Several paper mills are expected to open new facilities or expand capacity for residential mixed paper by the end of 2019 into 2021.
Since China’s National Sword policy went into effect, Chaz Miller, chair of the Northeast Recycling Council (NERC)-Northeast Waste Management Officials' Association (NEWMOA) regional recycling markets committee, has been tracking North American paper mills that have announced capacity increases for recycled fiber in response to China's ban. Alongside Fibre Box Association CEO Dennis Colley, he's compiled a list of 18 mills that are increasing capacity to process paper themselves.
“I’ve been giving presentations on China and recycling for the past four decades,” says Miller, who has in the past worked with the U.S. Environmental Protection Agency (EPA), the glass packaging industry and the National Waste & Recycling Association (NWRA). “Shortly after China announced the ban, I started tracking mills that announced they'd use recycled fiber. Pratt Industries first announced its new plant opening in October, and then other facilities announced either new machines or new additions to what they were taking.”
Conyers, Georgia-based Pratt Industries' new Wapakoneta, Ohio, facility is expected to open in the fourth quarter of 2019. Hong Kong-based Nine Dragons Paper (Holdings) Ltd. also is converting existing machines and building new recycled pulp capacity at facilities in Biron, Wisconsin, Rumford, Maine, and Fairmont, West Virginia.

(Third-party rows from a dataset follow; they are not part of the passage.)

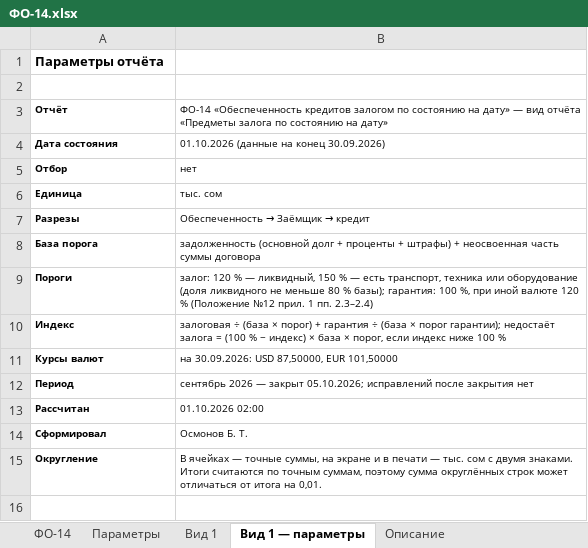
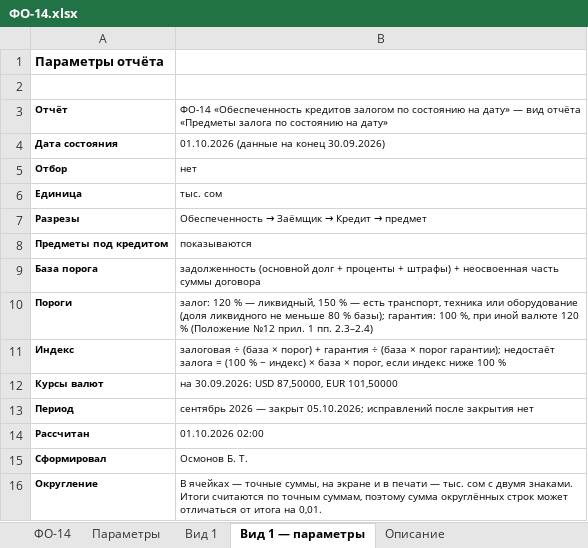
Before and after one commit to omurgazievnursultan8-hue/asubk-test, an Excel workbook: docs/perechen-otchetov/obrazcy/ФО-14.xlsx, sheet Вид 1 — параметры, drawn as a sheet; values as stored, in another font and other column widths than the file's, no borders; the diff names each change by its address in the sheet, - before the commit and + after, or states it on an @@ line.

```diff
--- a/docs/perechen-otchetov/obrazcy/ФО-14.xlsx (sheet Вид 1 — параметры)
+++ b/docs/perechen-otchetov/obrazcy/ФО-14.xlsx (sheet Вид 1 — параметры)
@@ B7: Обеспеченность → Заёмщик → кредит → Обеспеченность → Заёмщик → Кредит → предмет @@
+row 8: Предметы под кредитом | показываются
```
Also changed, not shown: sheet Вид 1, sheet Описание, docs/perechen-otchetov/Перечень.xlsx, 3 other files.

Wisconsin-based Green Bay Packaging, Kingsey Falls, Quebec-based Cascades and Port Townsend, Washington-based Port Townsend Paper also are among the mills expanding capacity for old corrugated containers (OCC) and residential mixed paper.
The list “clearly points out a very natural result of this market turmoil," Miller says. “There’s a lot of raw material looking for a home."
He says what’s happening today in the market is no different from the market “collapse” in 1990, when municipal programs expanded from “under 1,000 to 5,000” in a few short years flooding the market as a result of recycling mandates.
“Markets always rebound," Miller says. "There’s a lot of entrepreneurs looking to use this as a raw material."
OCC is the primary recycled fiber for most of the new capacity; however, capacity for residential mixed paper is expanding “significantly.” At least six of the facilities are or have plans to process more residential mixed paper per year, which should drive up prices for mixed paper, Miller says.
Opening in 2021, Green Bay Packaging's new mill will have the capacity to process 685,000 tons of OCC and residential mixed paper per year. Also slated to open in 2021, Cascades' facility in Hanover, Virginia, will have the capacity to process 400,000 metric tons per year.
“The immediate impact has primarily been mills using OCC as a raw material are capable of using residential mixed paper,” Miller says. “They have the ability to do that in the way they do their pulping system.”
He adds, “It does create additional domestic markets, which is very important. We’re seeing bigger, new capacity, which will help stabilize the markets. It certainly increases the ability to use paper domestically. It’s our raw material instead of somebody else’s.”
Other mills, including Nine Dragons and Shanying, Ballard County, Kentucky, are building new capacity for recycled pulp to export to China. The list also includes Ecomelida, Orangeburg County, South Carolina, which processes food and beverage packaging and other paper mill pulp byproducts into plastic pellets.
“As the new mills and new machines open up, it will help stabilize prices and it creates a new domestic market,” Miller says. “Right now, the market is doing what markets always do. It’s responding to an opportunity, and the opportunity is recycled paper as an inexpensive raw material.”